◆ WHAT THE TASK ASKS ◆
Give the number of lines below that hold the string "operations", and nothing more.

◆ RAW DATA ◆
####
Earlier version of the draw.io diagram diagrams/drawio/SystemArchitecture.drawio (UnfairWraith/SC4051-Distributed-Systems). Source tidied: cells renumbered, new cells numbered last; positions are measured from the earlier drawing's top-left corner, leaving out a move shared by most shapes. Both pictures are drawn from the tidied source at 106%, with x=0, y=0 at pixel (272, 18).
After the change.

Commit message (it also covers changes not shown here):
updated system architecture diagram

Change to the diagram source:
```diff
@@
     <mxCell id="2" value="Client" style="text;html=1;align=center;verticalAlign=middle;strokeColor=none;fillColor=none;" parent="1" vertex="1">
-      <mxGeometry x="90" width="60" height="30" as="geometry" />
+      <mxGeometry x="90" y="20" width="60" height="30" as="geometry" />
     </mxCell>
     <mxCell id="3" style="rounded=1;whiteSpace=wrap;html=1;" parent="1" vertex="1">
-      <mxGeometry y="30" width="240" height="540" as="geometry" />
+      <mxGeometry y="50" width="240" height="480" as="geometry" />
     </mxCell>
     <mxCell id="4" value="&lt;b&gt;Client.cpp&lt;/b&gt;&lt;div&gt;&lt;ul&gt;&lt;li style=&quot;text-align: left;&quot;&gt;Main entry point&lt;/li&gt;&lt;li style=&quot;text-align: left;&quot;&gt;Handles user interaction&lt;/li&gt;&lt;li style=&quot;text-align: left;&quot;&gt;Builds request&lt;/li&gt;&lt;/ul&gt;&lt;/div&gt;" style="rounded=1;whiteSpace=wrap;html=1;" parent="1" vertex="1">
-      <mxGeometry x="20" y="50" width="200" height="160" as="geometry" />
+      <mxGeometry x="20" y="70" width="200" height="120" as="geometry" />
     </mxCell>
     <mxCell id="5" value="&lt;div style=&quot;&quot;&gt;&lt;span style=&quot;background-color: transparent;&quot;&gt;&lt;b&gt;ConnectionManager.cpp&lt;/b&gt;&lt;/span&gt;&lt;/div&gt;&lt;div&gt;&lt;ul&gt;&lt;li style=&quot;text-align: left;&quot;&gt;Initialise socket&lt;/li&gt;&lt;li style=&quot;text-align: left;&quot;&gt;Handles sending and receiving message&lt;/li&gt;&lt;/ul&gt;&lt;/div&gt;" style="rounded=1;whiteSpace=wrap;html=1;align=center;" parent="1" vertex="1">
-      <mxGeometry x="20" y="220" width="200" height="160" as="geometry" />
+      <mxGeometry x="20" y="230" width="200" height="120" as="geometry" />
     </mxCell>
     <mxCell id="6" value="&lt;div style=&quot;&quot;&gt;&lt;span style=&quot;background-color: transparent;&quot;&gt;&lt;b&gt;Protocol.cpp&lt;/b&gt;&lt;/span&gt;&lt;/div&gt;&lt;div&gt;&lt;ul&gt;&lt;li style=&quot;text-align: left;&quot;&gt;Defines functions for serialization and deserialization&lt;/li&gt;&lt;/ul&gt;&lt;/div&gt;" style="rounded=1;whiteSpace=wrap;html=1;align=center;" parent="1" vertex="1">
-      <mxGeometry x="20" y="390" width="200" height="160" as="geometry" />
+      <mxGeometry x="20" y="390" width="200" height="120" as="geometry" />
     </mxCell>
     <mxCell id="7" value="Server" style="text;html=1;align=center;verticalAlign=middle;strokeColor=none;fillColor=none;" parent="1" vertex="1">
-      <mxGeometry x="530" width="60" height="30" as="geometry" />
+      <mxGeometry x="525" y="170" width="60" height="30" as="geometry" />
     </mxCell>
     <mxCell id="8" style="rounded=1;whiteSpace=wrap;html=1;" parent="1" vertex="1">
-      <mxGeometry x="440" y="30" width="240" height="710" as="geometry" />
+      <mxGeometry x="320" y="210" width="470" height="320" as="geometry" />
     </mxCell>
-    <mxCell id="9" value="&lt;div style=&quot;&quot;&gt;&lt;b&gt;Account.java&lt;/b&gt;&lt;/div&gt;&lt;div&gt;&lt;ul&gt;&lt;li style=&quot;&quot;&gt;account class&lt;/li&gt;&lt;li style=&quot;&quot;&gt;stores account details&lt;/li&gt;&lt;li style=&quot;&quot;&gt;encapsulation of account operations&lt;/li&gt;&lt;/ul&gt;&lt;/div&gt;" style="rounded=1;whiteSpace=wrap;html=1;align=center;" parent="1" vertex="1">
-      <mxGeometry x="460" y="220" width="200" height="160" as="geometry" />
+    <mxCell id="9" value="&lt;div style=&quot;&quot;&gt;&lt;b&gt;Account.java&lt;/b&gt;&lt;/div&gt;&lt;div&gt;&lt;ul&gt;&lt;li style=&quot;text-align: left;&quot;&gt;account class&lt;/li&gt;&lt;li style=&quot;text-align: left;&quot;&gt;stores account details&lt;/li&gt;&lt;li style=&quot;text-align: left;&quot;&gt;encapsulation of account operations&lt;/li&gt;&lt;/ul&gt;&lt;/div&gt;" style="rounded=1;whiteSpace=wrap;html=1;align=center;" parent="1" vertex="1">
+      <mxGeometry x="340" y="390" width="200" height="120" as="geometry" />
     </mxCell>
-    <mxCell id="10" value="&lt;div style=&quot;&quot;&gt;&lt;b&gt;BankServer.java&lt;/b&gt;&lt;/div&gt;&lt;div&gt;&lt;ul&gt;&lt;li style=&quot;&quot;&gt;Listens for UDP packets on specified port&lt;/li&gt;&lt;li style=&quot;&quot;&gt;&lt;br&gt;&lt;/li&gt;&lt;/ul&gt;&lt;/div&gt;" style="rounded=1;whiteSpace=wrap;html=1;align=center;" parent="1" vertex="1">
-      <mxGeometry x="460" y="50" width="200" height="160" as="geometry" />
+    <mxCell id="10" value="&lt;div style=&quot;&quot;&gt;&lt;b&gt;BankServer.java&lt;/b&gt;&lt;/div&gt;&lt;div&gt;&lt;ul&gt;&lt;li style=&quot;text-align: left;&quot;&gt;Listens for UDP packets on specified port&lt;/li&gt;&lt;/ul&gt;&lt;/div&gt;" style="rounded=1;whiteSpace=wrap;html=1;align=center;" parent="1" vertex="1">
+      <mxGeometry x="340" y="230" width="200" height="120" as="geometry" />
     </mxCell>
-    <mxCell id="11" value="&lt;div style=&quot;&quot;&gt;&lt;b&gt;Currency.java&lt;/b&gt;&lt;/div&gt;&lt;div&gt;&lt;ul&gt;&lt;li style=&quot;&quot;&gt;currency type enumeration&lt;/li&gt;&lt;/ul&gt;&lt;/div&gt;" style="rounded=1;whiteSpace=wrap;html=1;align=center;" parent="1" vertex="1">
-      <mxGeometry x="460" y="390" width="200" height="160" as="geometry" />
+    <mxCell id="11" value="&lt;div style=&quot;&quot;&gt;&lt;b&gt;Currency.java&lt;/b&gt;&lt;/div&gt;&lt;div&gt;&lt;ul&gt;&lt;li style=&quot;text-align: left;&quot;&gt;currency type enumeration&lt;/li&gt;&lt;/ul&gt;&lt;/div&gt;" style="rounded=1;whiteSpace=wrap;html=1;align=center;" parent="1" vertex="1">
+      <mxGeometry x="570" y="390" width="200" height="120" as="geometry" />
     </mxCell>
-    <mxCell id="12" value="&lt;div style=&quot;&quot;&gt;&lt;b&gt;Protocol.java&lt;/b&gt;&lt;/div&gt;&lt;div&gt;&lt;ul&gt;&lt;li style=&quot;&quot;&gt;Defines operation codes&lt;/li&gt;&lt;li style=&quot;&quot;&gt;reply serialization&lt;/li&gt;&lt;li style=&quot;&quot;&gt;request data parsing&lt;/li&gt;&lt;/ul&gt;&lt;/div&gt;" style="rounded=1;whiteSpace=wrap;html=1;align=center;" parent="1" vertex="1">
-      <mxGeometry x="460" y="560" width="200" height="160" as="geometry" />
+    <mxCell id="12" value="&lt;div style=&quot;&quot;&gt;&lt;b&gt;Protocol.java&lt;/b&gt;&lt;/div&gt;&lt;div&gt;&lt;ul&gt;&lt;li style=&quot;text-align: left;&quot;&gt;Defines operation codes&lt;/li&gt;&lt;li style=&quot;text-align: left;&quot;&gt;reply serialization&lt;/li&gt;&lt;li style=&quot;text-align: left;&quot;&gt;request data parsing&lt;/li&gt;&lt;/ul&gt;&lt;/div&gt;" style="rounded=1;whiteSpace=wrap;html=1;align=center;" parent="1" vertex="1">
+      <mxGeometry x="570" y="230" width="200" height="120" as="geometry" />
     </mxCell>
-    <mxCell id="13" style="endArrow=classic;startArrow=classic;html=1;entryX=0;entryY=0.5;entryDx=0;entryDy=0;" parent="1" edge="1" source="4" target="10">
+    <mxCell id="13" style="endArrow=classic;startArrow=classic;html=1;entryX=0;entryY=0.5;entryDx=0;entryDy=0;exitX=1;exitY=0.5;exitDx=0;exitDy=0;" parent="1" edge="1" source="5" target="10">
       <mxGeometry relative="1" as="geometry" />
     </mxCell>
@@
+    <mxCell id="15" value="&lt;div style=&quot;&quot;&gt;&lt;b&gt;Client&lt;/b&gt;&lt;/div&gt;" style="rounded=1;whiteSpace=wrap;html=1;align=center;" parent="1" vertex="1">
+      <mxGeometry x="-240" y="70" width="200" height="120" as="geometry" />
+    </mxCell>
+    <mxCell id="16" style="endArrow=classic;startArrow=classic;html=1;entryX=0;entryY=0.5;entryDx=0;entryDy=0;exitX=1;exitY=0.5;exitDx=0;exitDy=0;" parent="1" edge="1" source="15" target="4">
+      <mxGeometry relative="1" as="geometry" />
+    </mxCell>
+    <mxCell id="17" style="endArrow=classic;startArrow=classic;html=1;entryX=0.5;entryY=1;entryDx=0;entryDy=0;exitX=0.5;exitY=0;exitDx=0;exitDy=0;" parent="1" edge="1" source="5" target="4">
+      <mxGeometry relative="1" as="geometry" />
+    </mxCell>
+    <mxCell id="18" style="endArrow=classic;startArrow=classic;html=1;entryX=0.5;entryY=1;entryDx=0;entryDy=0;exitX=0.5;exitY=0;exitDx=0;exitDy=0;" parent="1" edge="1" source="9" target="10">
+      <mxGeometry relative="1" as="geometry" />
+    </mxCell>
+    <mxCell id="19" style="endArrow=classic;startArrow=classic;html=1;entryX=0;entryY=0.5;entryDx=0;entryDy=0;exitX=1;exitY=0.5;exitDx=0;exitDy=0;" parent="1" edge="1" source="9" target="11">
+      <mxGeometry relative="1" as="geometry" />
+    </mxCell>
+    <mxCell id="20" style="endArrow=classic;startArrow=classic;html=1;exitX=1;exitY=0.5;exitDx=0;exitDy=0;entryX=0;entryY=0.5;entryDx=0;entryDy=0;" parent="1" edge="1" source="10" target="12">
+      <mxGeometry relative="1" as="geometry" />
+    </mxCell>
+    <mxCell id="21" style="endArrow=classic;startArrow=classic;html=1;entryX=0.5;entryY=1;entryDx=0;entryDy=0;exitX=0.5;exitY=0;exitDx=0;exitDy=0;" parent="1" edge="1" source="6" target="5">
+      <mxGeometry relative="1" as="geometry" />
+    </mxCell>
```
####
◆ SOLVED EXERCISE ◆
2